■ What to do
Could you show each line of the records that contains the word "assets"?

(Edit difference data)
- Opening Delimiter -

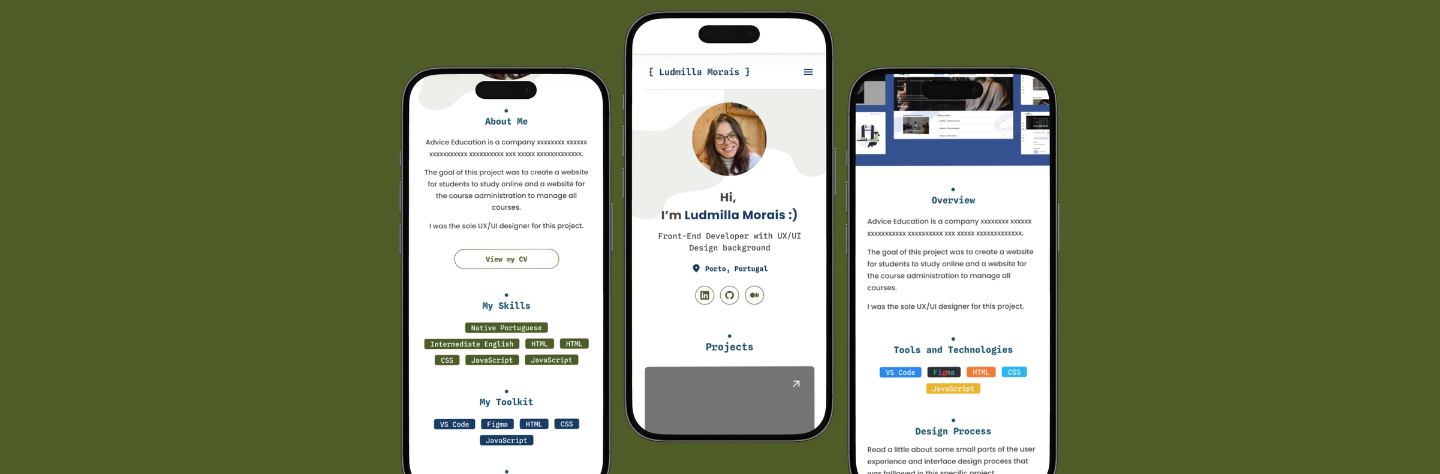
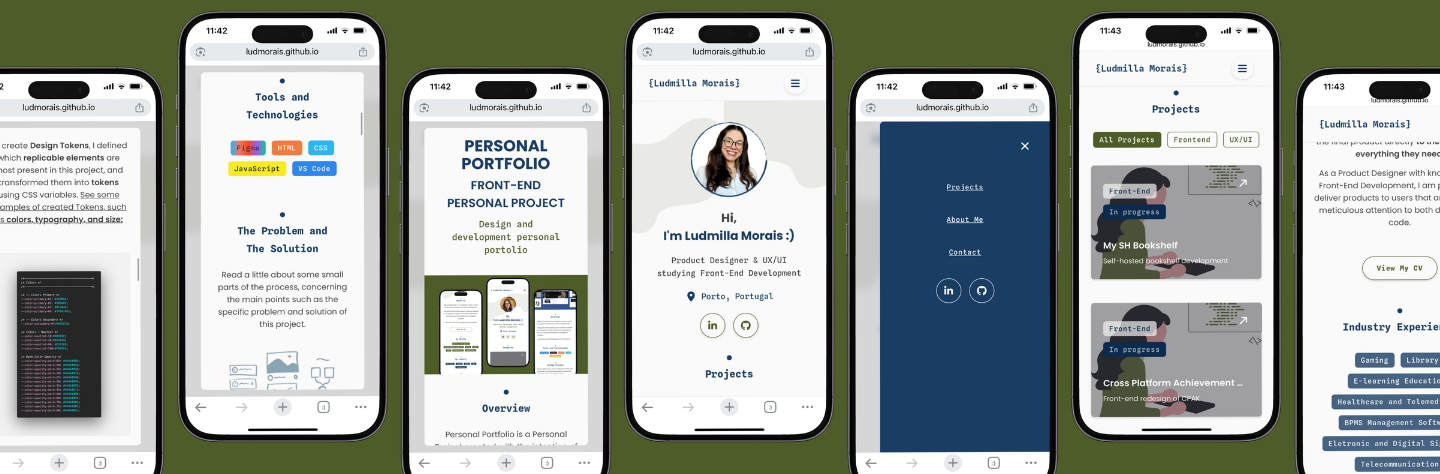
mockup portfolio project updated

diff --git a/javascript/projects-data.js b/javascript/projects-data.js
@@ -254,7 +254,7 @@ export const projects = [
         </p>
       </div>
     `,
-    image_solution: "/assets/images/image_solution/cropfix-solution.png"
+    image_solution: "/assets/images/image_solution/portfolio-solution.png"
   },
 
   // CPAK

- Closing Delimiter -

■ Exercise output
-    image_solution: "/assets/images/image_solution/cropfix-solution.png"
+    image_solution: "/assets/images/image_solution/portfolio-solution.png"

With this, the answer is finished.